Before your child starts school, one of the first things you should do is contact the school. This step should be completed as early as the spring before your little one starts classes. Most schools already have policies in place to protect children with food allergies such as a peanut-free cafeteria, or peanut-free classrooms. Regardless of whether or not your child’s school already has a policy in place, it’s still important for them to know that your child has an allergy. This will make it easier for them to keep track of your little one and make any adjustments to their learning environment.

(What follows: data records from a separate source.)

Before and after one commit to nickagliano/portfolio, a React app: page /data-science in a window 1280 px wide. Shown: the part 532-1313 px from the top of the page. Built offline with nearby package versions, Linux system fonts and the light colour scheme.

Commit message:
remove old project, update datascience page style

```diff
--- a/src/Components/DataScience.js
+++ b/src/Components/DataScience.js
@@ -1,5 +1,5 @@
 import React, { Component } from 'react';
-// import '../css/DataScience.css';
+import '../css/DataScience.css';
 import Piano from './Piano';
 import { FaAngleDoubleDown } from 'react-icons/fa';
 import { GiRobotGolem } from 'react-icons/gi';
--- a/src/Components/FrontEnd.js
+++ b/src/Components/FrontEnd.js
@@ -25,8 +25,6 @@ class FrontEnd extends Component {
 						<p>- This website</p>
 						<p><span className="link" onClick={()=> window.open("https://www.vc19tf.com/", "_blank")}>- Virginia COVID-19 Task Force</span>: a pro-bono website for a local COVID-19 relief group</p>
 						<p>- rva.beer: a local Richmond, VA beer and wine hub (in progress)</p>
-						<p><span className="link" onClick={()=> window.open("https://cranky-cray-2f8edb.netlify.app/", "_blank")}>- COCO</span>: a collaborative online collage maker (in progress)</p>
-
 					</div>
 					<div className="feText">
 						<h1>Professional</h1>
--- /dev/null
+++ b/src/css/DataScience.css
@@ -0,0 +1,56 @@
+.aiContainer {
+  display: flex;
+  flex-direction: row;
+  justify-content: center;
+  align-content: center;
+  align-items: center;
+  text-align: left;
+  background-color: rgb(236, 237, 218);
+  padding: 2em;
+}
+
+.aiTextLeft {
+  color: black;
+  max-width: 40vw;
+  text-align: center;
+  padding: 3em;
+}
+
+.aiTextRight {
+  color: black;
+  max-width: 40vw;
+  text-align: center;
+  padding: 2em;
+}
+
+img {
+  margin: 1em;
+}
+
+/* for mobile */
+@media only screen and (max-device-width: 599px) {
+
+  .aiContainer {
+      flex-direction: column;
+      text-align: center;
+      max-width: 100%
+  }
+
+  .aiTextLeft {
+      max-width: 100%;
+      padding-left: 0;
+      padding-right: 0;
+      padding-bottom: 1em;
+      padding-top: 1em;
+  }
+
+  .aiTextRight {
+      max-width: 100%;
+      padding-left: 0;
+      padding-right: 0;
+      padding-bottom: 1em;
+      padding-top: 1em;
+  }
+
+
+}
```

Contacting the school early on is also a good way to give you peace of mind that your child will be okay. As a parent, you will most likely have numerous questions about how the school will care for your child’s wellbeing. Do they have a nurse on site who is familiar with food allergies? Will the school send out a note to the other parents in your child’s class? These are important questions, and contacting the school will help you get the answers and clarity that you need.
Visit the Doctor Before the Start of the School Year

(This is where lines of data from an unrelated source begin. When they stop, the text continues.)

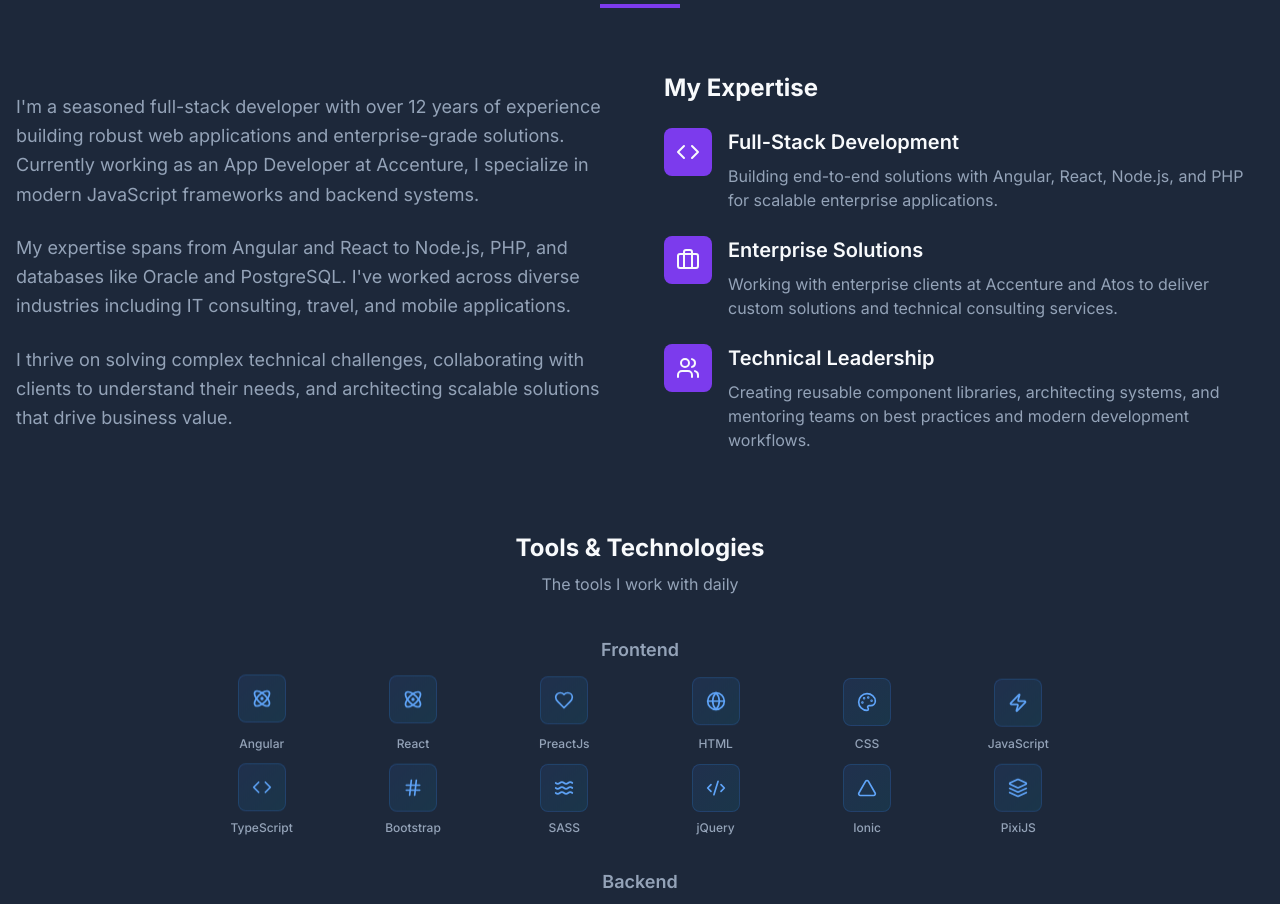
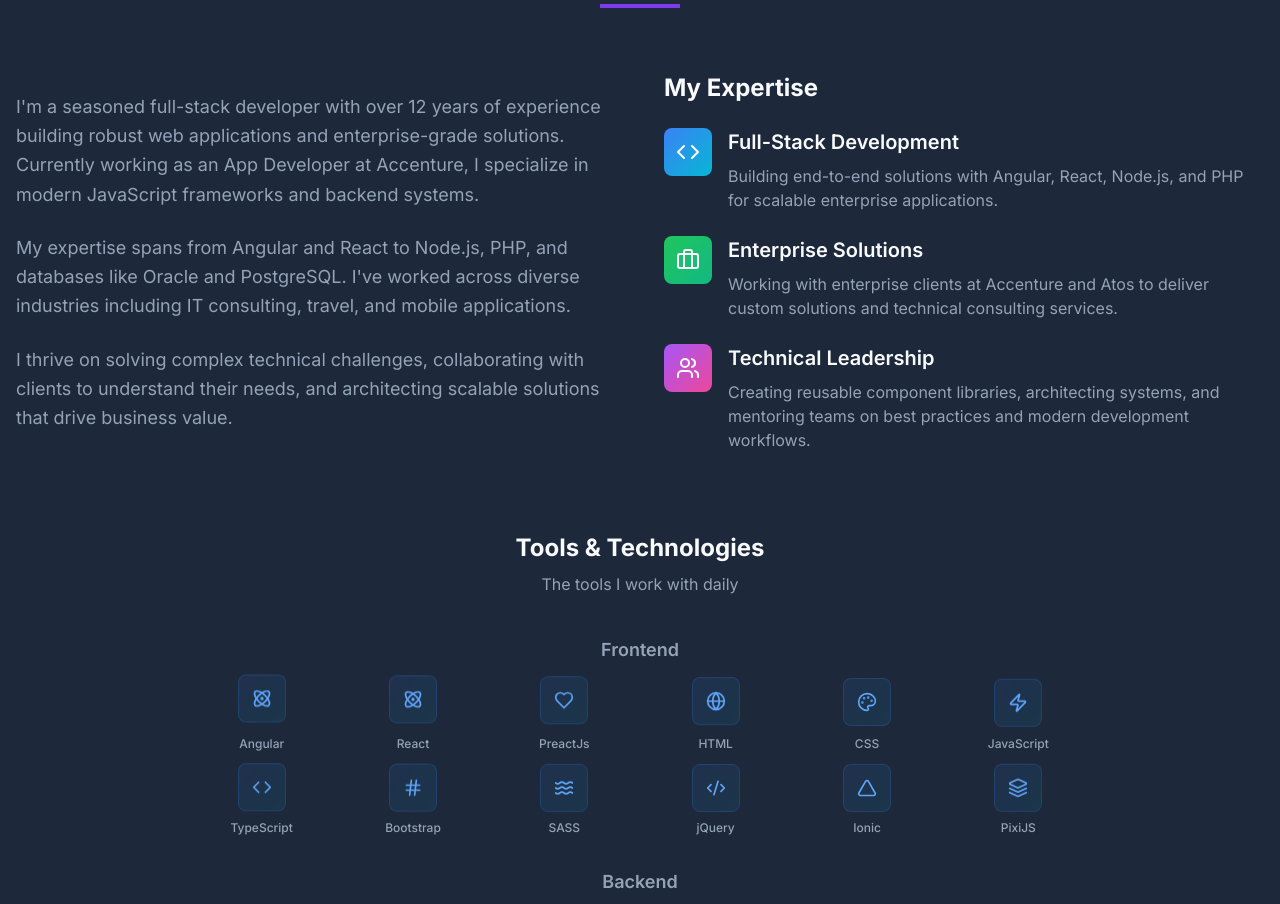
Before and after one commit to vonesjav25/ghl-portfolio-glow, a React (Vite) app: page / in a window 1280 px wide. Shown: the part 1600-2504 px from the top of the page. Built offline with nearby package versions, Linux system fonts and the light colour scheme.

Commit message:
Update About.tsx

```diff
--- a/src/components/About.tsx
+++ b/src/components/About.tsx
@@ -68,13 +68,35 @@ const About = () => {
           <div>
             <h3 className="text-2xl font-bold mb-6">My Expertise</h3>
 
+            <style>
+              {`
+                @keyframes slideInRight {
+                  from {
+                    opacity: 0;
+                    transform: translateX(-20px);
+                  }
+                  to {
+                    opacity: 1;
+                    transform: translateX(0);
+                  }
+                }
+                .expertise-card {
+                  animation: slideInRight 0.6s ease-out forwards;
+                  opacity: 0;
+                }
+                .expertise-card:nth-child(1) { animation-delay: 0.1s; }
+                .expertise-card:nth-child(2) { animation-delay: 0.2s; }
+                .expertise-card:nth-child(3) { animation-delay: 0.3s; }
+              `}
+            </style>
+
             <div className="space-y-6">
-              <div className="flex items-start gap-4">
-                <div className="bg-primary p-3 rounded-lg">
-                  <Code className="h-6 w-6 text-primary-foreground" />
+              <div className="expertise-card flex items-start gap-4 group hover:translate-x-2 transition-transform duration-300">
+                <div className="bg-gradient-to-br from-blue-500 to-cyan-500 p-3 rounded-lg group-hover:shadow-lg group-hover:shadow-blue-500/50 transition-all duration-300 group-hover:scale-110">
+                  <Code className="h-6 w-6 text-white" />
                 </div>
                 <div>
-                  <h4 className="text-xl font-semibold mb-2">Full-Stack Development</h4>
+                  <h4 className="text-xl font-semibold mb-2 group-hover:text-blue-400 transition-colors duration-300">Full-Stack Development</h4>
                   <p className="text-muted-foreground">
                     Building end-to-end solutions with Angular, React, Node.js, and PHP for
                     scalable enterprise applications.
@@ -82,12 +104,12 @@ const About = () => {
                 </div>
               </div>
 
-              <div className="flex items-start gap-4">
-                <div className="bg-primary p-3 rounded-lg">
-                  <Briefcase className="h-6 w-6 text-primary-foreground" />
+              <div className="expertise-card flex items-start gap-4 group hover:translate-x-2 transition-transform duration-300">
+                <div className="bg-gradient-to-br from-green-500 to-emerald-500 p-3 rounded-lg group-hover:shadow-lg group-hover:shadow-green-500/50 transition-all duration-300 group-hover:scale-110">
+                  <Briefcase className="h-6 w-6 text-white" />
                 </div>
                 <div>
-                  <h4 className="text-xl font-semibold mb-2">Enterprise Solutions</h4>
+                  <h4 className="text-xl font-semibold mb-2 group-hover:text-green-400 transition-colors duration-300">Enterprise Solutions</h4>
                   <p className="text-muted-foreground">
                     Working with enterprise clients at Accenture and Atos to deliver custom
                     solutions and technical consulting services.
@@ -95,12 +117,12 @@ const About = () => {
                 </div>
               </div>
 
-              <div className="flex items-start gap-4">
-                <div className="bg-primary p-3 rounded-lg">
-                  <Users className="h-6 w-6 text-primary-foreground" />
+              <div className="expertise-card flex items-start gap-4 group hover:translate-x-2 transition-transform duration-300">
+                <div className="bg-gradient-to-br from-purple-500 to-pink-500 p-3 rounded-lg group-hover:shadow-lg group-hover:shadow-purple-500/50 transition-all duration-300 group-hover:scale-110">
+                  <Users className="h-6 w-6 text-white" />
                 </div>
                 <div>
-                  <h4 className="text-xl font-semibold mb-2">Technical Leadership</h4>
+                  <h4 className="text-xl font-semibold mb-2 group-hover:text-purple-400 transition-colors duration-300">Technical Leadership</h4>
                   <p className="text-muted-foreground">
                     Creating reusable component libraries, architecting systems, and mentoring
                     teams on best practices and modern development workflows.
```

When you contact your child’s school, they will most likely request that you bring in a note from your doctor allowing your child to carry an EpiPen® or other medication if needed. It’s important to obtain the proper forms from your child’s doctor, as well as create an emergency action plan should your child have an allergic reaction at school. Your appointment will also be a good time for you to ask your child’s doctor any questions you may have about your child’s safety while at school.